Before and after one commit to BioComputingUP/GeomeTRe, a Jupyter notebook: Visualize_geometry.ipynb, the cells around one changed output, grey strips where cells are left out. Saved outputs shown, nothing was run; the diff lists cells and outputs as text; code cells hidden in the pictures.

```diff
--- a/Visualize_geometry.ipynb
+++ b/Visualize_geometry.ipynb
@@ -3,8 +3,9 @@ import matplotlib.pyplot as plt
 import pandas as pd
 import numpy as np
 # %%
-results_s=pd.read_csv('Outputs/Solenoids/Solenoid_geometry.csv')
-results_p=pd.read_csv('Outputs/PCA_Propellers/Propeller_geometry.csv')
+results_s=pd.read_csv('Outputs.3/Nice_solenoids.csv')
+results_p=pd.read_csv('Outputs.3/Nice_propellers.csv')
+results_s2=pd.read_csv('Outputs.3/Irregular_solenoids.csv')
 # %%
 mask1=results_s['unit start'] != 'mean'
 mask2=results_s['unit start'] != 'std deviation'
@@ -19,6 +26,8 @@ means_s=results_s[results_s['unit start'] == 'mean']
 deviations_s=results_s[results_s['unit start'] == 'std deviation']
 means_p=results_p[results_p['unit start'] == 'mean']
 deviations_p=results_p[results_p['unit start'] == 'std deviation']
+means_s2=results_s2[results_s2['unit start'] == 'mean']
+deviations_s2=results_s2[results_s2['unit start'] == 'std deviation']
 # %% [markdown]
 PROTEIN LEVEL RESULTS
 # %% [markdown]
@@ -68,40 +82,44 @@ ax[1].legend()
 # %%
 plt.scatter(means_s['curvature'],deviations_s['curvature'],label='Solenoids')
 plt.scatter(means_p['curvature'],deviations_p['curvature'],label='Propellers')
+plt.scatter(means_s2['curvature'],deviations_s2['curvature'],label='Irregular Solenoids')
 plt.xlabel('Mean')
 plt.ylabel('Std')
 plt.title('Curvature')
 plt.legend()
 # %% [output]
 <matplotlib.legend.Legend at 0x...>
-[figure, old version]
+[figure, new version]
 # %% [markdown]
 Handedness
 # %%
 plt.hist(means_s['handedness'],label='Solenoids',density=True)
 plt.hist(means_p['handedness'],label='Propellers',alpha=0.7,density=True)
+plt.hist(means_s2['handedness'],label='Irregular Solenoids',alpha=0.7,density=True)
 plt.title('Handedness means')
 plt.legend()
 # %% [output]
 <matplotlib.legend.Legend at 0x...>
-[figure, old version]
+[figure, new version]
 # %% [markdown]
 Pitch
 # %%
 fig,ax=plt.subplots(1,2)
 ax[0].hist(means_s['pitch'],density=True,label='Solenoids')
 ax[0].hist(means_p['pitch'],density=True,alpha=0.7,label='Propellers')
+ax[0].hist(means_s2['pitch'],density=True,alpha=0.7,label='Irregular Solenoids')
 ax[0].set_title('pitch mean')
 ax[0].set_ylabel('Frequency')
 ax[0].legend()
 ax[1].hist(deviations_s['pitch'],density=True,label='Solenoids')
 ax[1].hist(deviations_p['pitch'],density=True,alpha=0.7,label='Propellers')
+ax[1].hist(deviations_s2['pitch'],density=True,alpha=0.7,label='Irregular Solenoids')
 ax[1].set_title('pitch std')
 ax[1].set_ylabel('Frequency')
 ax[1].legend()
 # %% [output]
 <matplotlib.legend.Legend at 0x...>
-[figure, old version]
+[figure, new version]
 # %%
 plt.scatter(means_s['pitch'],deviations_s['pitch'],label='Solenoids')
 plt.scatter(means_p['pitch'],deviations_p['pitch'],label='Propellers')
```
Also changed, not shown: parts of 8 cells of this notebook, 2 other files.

* [Exercise instructions]:
Copy out the full listing, exactly as it stands.

* [Answer to this exercise]:
Before and after one commit to BioComputingUP/GeomeTRe, a Jupyter notebook: Visualize_geometry.ipynb, the cells around one changed output, grey strips where cells are left out. Saved outputs shown, nothing was run; the diff lists cells and outputs as text; code cells hidden in the pictures.

```diff
--- a/Visualize_geometry.ipynb
+++ b/Visualize_geometry.ipynb
@@ -3,8 +3,9 @@ import matplotlib.pyplot as plt
 import pandas as pd
 import numpy as np
 # %%
-results_s=pd.read_csv('Outputs/Solenoids/Solenoid_geometry.csv')
-results_p=pd.read_csv('Outputs/PCA_Propellers/Propeller_geometry.csv')
+results_s=pd.read_csv('Outputs.3/Nice_solenoids.csv')
+results_p=pd.read_csv('Outputs.3/Nice_propellers.csv')
+results_s2=pd.read_csv('Outputs.3/Irregular_solenoids.csv')
 # %%
 mask1=results_s['unit start'] != 'mean'
 mask2=results_s['unit start'] != 'std deviation'
@@ -19,6 +26,8 @@ means_s=results_s[results_s['unit start'] == 'mean']
 deviations_s=results_s[results_s['unit start'] == 'std deviation']
 means_p=results_p[results_p['unit start'] == 'mean']
 deviations_p=results_p[results_p['unit start'] == 'std deviation']
+means_s2=results_s2[results_s2['unit start'] == 'mean']
+deviations_s2=results_s2[results_s2['unit start'] == 'std deviation']
 # %% [markdown]
 PROTEIN LEVEL RESULTS
 # %% [markdown]
@@ -68,40 +82,44 @@ ax[1].legend()
 # %%
 plt.scatter(means_s['curvature'],deviations_s['curvature'],label='Solenoids')
 plt.scatter(means_p['curvature'],deviations_p['curvature'],label='Propellers')
+plt.scatter(means_s2['curvature'],deviations_s2['curvature'],label='Irregular Solenoids')
 plt.xlabel('Mean')
 plt.ylabel('Std')
 plt.title('Curvature')
 plt.legend()
 # %% [output]
 <matplotlib.legend.Legend at 0x...>
-[figure, old version]
+[figure, new version]
 # %% [markdown]
 Handedness
 # %%
 plt.hist(means_s['handedness'],label='Solenoids',density=True)
 plt.hist(means_p['handedness'],label='Propellers',alpha=0.7,density=True)
+plt.hist(means_s2['handedness'],label='Irregular Solenoids',alpha=0.7,density=True)
 plt.title('Handedness means')
 plt.legend()
 # %% [output]
 <matplotlib.legend.Legend at 0x...>
-[figure, old version]
+[figure, new version]
 # %% [markdown]
 Pitch
 # %%
 fig,ax=plt.subplots(1,2)
 ax[0].hist(means_s['pitch'],density=True,label='Solenoids')
 ax[0].hist(means_p['pitch'],density=True,alpha=0.7,label='Propellers')
+ax[0].hist(means_s2['pitch'],density=True,alpha=0.7,label='Irregular Solenoids')
 ax[0].set_title('pitch mean')
 ax[0].set_ylabel('Frequency')
 ax[0].legend()
 ax[1].hist(deviations_s['pitch'],density=True,label='Solenoids')
 ax[1].hist(deviations_p['pitch'],density=True,alpha=0.7,label='Propellers')
+ax[1].hist(deviations_s2['pitch'],density=True,alpha=0.7,label='Irregular Solenoids')
 ax[1].set_title('pitch std')
 ax[1].set_ylabel('Frequency')
 ax[1].legend()
 # %% [output]
 <matplotlib.legend.Legend at 0x...>
-[figure, old version]
+[figure, new version]
 # %%
 plt.scatter(means_s['pitch'],deviations_s['pitch'],label='Solenoids')
 plt.scatter(means_p['pitch'],deviations_p['pitch'],label='Propellers')
```
Also changed, not shown: parts of 8 cells of this notebook, 2 other files.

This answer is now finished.